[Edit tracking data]
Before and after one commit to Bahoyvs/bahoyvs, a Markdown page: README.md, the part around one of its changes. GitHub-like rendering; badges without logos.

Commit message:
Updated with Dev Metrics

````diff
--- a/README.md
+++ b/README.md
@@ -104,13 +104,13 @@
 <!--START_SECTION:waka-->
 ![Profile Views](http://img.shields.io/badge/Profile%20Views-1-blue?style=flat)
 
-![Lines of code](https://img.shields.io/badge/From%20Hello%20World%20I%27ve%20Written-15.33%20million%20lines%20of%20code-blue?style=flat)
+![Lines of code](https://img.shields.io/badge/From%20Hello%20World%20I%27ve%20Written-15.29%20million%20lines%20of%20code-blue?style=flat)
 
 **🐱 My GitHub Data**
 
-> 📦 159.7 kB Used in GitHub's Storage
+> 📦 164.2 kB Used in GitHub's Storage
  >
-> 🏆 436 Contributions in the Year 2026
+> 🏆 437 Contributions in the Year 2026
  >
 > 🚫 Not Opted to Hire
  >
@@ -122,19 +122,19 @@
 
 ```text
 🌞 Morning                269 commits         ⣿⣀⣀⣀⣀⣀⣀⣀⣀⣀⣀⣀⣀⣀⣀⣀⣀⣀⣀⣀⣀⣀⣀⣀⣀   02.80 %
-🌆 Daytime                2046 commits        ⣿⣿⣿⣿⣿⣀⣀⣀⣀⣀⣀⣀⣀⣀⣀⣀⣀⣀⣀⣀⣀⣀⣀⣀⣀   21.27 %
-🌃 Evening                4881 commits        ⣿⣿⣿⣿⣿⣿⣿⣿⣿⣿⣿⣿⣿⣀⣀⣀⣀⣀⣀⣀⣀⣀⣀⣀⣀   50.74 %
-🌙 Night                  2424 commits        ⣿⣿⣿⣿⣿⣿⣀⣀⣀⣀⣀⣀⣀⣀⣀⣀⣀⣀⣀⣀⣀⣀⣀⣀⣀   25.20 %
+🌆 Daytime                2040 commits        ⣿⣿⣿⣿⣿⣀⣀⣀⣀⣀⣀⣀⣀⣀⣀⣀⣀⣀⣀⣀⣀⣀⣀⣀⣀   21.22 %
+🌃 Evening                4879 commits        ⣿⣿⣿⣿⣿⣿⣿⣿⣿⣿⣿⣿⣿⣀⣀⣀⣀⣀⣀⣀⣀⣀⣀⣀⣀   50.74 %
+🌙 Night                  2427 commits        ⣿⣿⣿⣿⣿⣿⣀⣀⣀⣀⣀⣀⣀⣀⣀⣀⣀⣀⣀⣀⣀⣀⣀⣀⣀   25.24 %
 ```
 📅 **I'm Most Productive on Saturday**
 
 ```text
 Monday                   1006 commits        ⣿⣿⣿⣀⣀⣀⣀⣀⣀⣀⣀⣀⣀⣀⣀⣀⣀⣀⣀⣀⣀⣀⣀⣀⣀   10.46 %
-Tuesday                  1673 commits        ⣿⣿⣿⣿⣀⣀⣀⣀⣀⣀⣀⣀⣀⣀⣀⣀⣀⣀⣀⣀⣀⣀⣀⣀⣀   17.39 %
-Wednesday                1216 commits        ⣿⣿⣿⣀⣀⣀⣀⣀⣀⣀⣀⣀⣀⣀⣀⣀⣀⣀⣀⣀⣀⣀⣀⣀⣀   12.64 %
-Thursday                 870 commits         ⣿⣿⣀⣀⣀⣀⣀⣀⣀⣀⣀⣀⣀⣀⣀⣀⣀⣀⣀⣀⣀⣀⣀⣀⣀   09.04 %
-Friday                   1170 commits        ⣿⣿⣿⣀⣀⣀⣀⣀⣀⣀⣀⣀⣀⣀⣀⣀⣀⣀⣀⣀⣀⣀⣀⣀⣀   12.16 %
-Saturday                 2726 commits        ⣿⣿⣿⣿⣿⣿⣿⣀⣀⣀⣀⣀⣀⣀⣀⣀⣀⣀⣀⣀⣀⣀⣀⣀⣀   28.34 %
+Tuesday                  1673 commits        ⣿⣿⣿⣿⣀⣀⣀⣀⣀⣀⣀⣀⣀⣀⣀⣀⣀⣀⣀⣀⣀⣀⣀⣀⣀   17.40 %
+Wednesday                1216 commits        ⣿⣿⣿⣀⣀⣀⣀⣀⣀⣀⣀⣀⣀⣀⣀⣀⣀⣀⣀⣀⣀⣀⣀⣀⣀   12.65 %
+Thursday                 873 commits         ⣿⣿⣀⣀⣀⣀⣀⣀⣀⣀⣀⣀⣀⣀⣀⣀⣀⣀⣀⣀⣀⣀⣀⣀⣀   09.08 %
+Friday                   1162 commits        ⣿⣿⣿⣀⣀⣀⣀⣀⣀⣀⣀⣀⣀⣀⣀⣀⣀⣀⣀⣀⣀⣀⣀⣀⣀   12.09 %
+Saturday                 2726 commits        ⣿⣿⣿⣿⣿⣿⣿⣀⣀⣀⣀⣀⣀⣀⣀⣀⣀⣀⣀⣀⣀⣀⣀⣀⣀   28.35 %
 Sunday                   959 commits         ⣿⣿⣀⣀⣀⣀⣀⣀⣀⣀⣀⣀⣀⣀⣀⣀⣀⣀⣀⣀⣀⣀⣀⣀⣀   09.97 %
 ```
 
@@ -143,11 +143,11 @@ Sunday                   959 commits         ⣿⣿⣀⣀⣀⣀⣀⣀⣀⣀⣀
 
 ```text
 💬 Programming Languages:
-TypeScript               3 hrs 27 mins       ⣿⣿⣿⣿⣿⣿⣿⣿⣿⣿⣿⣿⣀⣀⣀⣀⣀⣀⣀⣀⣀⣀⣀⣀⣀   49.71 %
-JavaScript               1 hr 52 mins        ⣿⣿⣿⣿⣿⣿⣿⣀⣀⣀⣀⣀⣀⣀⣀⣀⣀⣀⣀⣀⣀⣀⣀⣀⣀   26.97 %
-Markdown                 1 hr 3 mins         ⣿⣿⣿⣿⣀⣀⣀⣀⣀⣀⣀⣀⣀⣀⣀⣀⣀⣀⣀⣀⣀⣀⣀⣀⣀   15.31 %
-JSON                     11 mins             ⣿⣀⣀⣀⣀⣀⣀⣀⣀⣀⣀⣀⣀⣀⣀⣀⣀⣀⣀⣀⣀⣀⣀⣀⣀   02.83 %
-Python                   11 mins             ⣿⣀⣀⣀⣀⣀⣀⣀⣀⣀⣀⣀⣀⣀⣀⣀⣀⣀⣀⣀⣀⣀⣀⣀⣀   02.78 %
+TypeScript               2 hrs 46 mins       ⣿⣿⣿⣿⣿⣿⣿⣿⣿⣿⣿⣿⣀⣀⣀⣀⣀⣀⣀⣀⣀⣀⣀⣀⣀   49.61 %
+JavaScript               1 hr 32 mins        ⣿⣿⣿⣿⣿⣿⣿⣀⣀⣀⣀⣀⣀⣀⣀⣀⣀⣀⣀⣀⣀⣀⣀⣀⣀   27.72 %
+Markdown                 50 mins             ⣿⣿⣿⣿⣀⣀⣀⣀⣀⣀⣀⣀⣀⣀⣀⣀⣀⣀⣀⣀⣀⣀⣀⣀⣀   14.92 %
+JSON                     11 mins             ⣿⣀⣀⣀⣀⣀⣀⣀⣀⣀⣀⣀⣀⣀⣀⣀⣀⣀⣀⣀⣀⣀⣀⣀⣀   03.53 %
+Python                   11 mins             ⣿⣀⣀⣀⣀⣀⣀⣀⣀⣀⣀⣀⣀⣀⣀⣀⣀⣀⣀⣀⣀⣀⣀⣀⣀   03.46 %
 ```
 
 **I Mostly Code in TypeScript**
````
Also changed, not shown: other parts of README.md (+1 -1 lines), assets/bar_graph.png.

## Task details:
Read the lines above. Gather those in which the string "flat" is found.

## Written answer:
 ![Profile Views](http://img.shields.io/badge/Profile%20Views-1-blue?style=flat)
-![Lines of code](https://img.shields.io/badge/From%20Hello%20World%20I%27ve%20Written-15.33%20million%20lines%20of%20code-blue?style=flat)
+![Lines of code](https://img.shields.io/badge/From%20Hello%20World%20I%27ve%20Written-15.29%20million%20lines%20of%20code-blue?style=flat)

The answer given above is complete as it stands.